As with this book's predecessor, The 100 Best Poems of All Time, our primary objective in assembling these works has been to provide a small, easily portable volume that would contain the essential works that most readers would expect to find in a book of this kind, along with a few discoveries. Love poetry down the years seems to have been written along a spectrum ranging from idealistic romanticism to passionate sensuality, and in this collection we have gathered what we feel are the best examples of both extremes and every variation in between. The poems are arranged in a roughly thematic sequence, including poems of love at first sight, passionate attachment, mutual affection, marriage, and, sadly but inevitably, loss and remembrance. They include representatives from virtually every major language group and date from the early classic period of Greece and Rome up to the present day. Most poems included are complete, but a few are extracts from larger works. Some are examples of high art; others exemplify popular culture.
To maximize the breadth of the collection, while maintaining a convenient format suitable for browsing through or dipping into at an appropriate moment, we decided to include no more than one poem per poet, with the exception of William Shakespeare, whose Sonnet 18 ("Shall I Compare Thee to a Summer's Day?") is included primarily as a reference for Howard Moss's delightful modern gloss of the same title. As the juxtaposition of these two poems suggests, neither the historical period in which a poem is written nor the poetic tradition nor even the language it is written in affect the immediacy with which a great love poem instantly communicates emotion to the contemporary reader.

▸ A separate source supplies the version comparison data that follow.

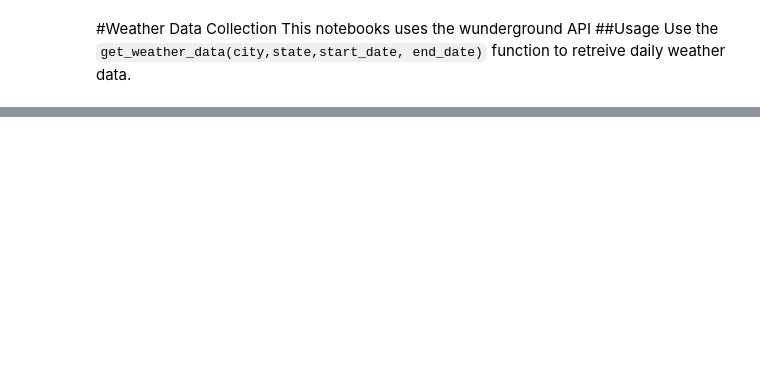
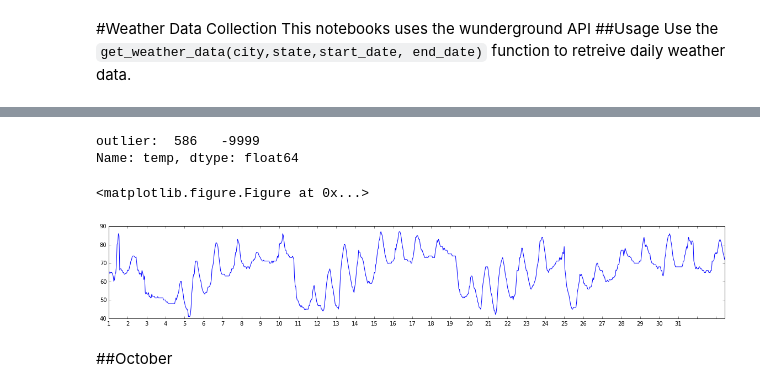
Before and after one commit to dssg/wikienergy, a Jupyter notebook: weather/get_weather_data/get_weather_data.ipynb, the cells around one changed output, grey strips where cells are left out. Saved outputs shown, nothing was run; the diff lists cells and outputs as text; code cells hidden in the pictures; blank space fills up the shorter version.

```diff
--- a/weather/get_weather_data/get_weather_data.ipynb
+++ b/weather/get_weather_data/get_weather_data.ipynb
@@ -135,0 +188,29 @@ df['temp'].plot(figsize=(20,2))
+# %%
+#Query
+july = get_weather_data('API_KEY','Austin','TX', '20130701', '20130731')
+# %%
+jly = pd.read_json(july)
+#Find outlier:
+outlier = jly['temp'].ix[jly['temp'] < 1]
+print 'outlier: ', outlier
+#Get rid of outlier!!!:
+jly = jly.drop(jly.index[[586]])
+
+l = []
+l = list(range(0,len(jly['temp']),len(jly['temp'])/31))
+#print len(l)
+#print l
+plt.clf()
+ax = plt.figure(figsize=(20,3)).add_subplot(111)
+ax.set_xticks(l)
+ax.set_xticklabels(range(1,32))
+#Plot:
+ax.plot(apr['temp'])
+plt.savefig('July_Weather.pdf')
+# %% [output]
+outlier:  586   -9999
+Name: temp, dtype: float64
+<matplotlib.figure.Figure at 0x...>
+[figure, added]
+# %% [markdown]
+##October
```
Also changed, not shown: parts of 18 cells of this notebook, 5 other files.
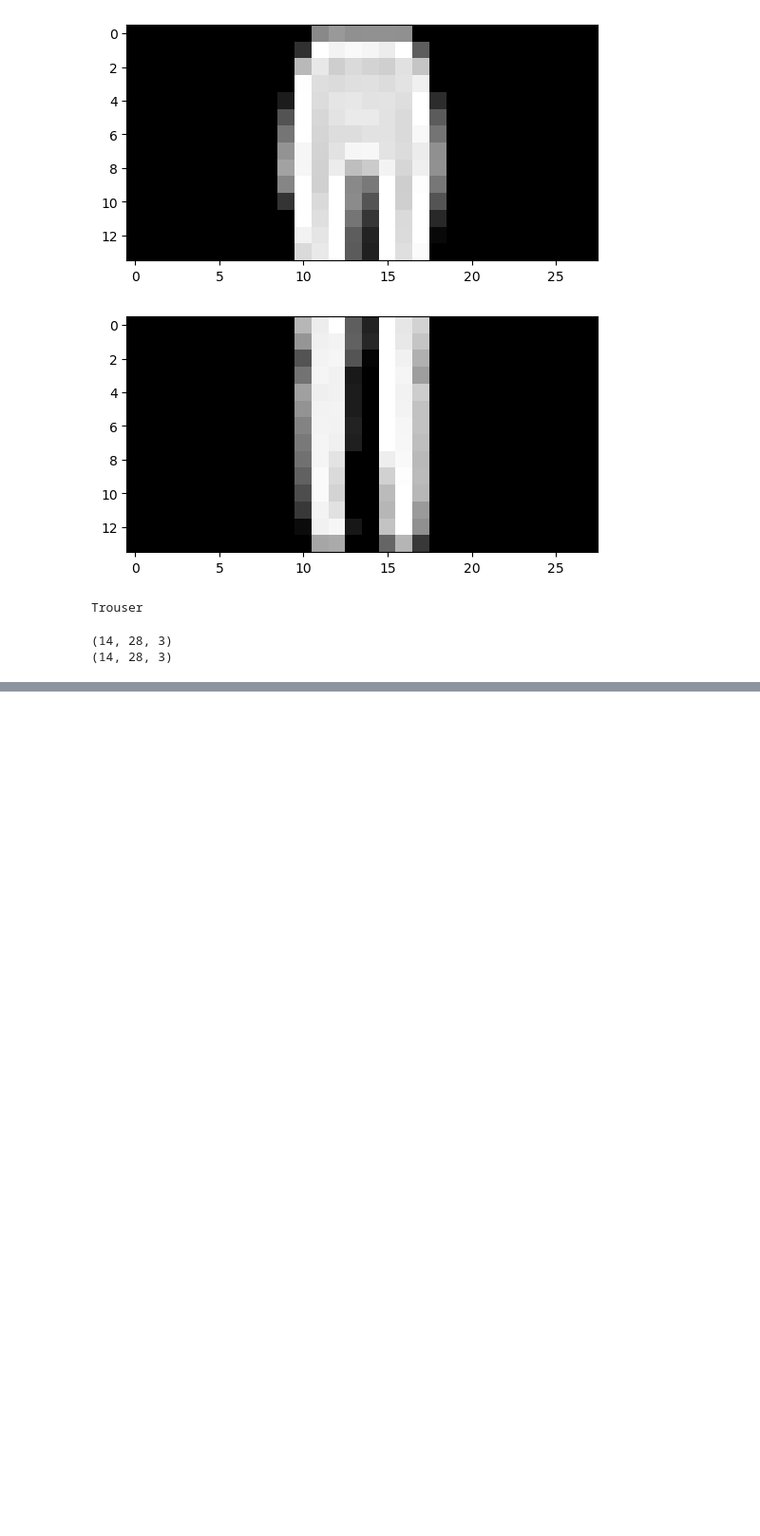
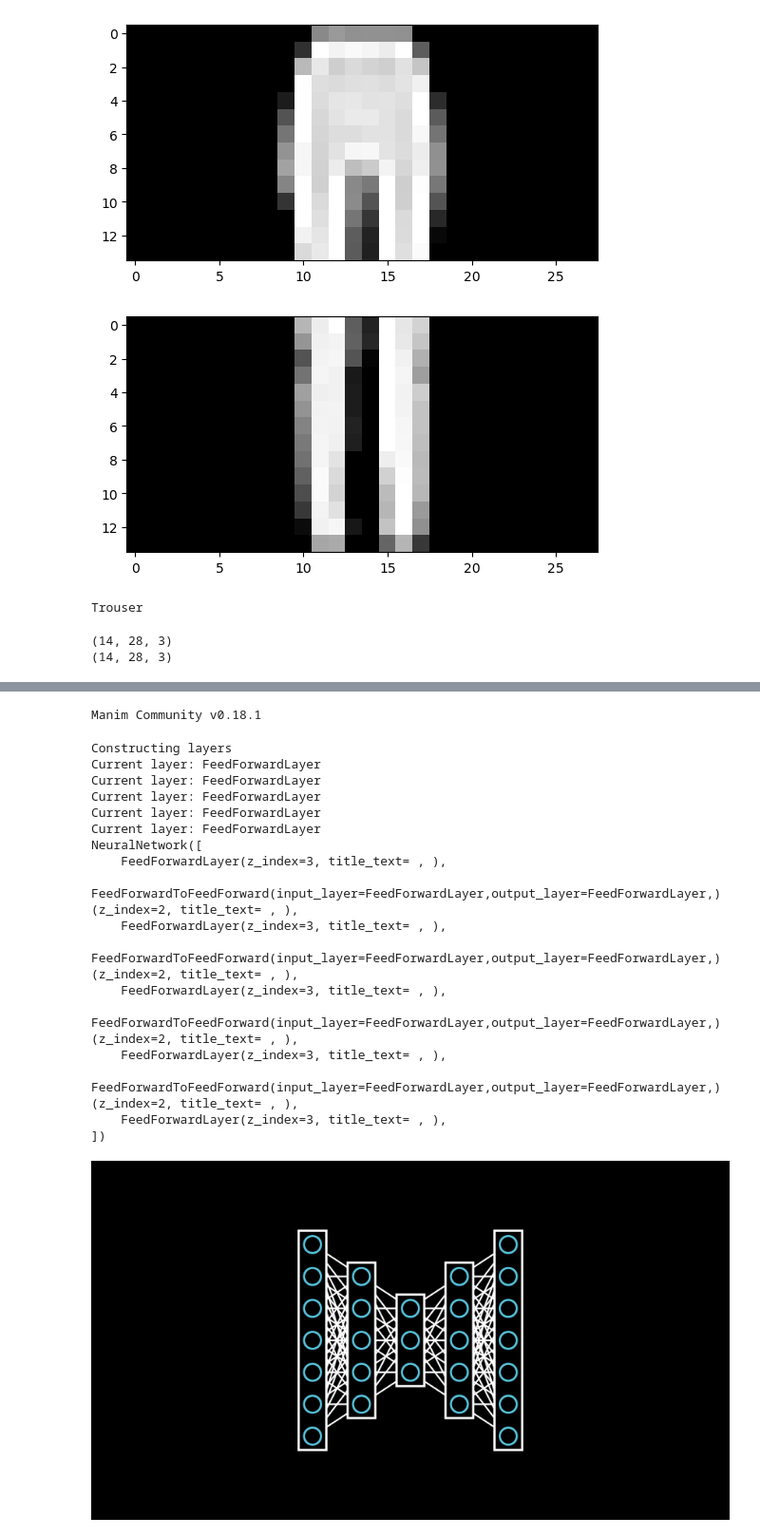
Before and after one commit to TimoLob/Federated-Learning, a Jupyter notebook: Animation.ipynb, the cells around one changed output, grey strips where cells are left out. Shown at 95% size. Saved outputs shown, nothing was run; the diff lists cells and outputs as text; code cells hidden in the pictures; blank space fills up the shorter version.

```diff
--- a/Animation.ipynb
+++ b/Animation.ipynb
@@ -272,3 +272,45 @@ Constructing layers
     FeedForwardLayer(z_index=3, title_text= , ),
 ])
 [interactive output not drawn]
+# %%
+%%manim -ql MAE
+
+from manim import *
+from manim_ml.neural_network import Convolutional2DLayer, FeedForwardLayer, NeuralNetwork, MaxPooling2DLayer, ImageLayer
+
+config.media_width = "75%"
+config.verbosity = "WARNING"
+config.pixel_height = 1400
+#config.pixel_width = 1000
+config.frame_height = 7.0
+config.frame_width = 6.0
+class MAE(Scene):
+    def construct(self):
+        mae = NeuralNetwork([
+            FeedForwardLayer(7),
+            FeedForwardLayer(5),
+            FeedForwardLayer(3),
+            FeedForwardLayer(5),
+            FeedForwardLayer(7),
+        ])
+        self.add(mae)
+# %% [output]
+Manim Community v0.18.1
+Constructing layers
+Current layer: FeedForwardLayer
+Current layer: FeedForwardLayer
+Current layer: FeedForwardLayer
+Current layer: FeedForwardLayer
+Current layer: FeedForwardLayer
+NeuralNetwork([
+    FeedForwardLayer(z_index=3, title_text= , ),
+    FeedForwardToFeedForward(input_layer=FeedForwardLayer,output_layer=FeedForwardLayer,)(z_index=2, title_text= , ),
+    FeedForwardLayer(z_index=3, title_text= , ),
+    FeedForwardToFeedForward(input_layer=FeedForwardLayer,output_layer=FeedForwardLayer,)(z_index=2, title_text= , ),
+    FeedForwardLayer(z_index=3, title_text= , ),
+    FeedForwardToFeedForward(input_layer=FeedForwardLayer,output_layer=FeedForwardLayer,)(z_index=2, title_text= , ),
+    FeedForwardLayer(z_index=3, title_text= , ),
+    FeedForwardToFeedForward(input_layer=FeedForwardLayer,output_layer=FeedForwardLayer,)(z_index=2, title_text= , ),
+    FeedForwardLayer(z_index=3, title_text= , ),
+])
+[figure, added]
```
Also changed, not shown: parts of 2 cells of this notebook, 4 other files.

Human nature after all does not change, and first love is as exhilarating and painful today as it was when Sappho wrote almost three thousand years ago "If I meet you suddenly, I can't speak"; passion today is as overwhelming as when Baudelaire wrote a century and a half ago of love that "was deep and gentle as the seas/And rose to her as to a cliff the tide."
The best love poems are those to which we respond by thinking, "That's the way it was for me!" Not every poem here will strike every reader in that way, since so many of love's diverse manifestations are represented. But each of these poems carries within it that same truth, expressed in different ways, for the reader who is, was, or hopes to be in love (which is all of us). And so it is our hope that this collection will speak to every reader, and reassure them that what they feel or felt is as universal as life itself.
This book would not have been possible without the early and enthusiastic support of Maureen Egen, Jamie Raab, and Amy Einhorn. Karen Melnyk and Sarah Rustin provided essential editorial contributions.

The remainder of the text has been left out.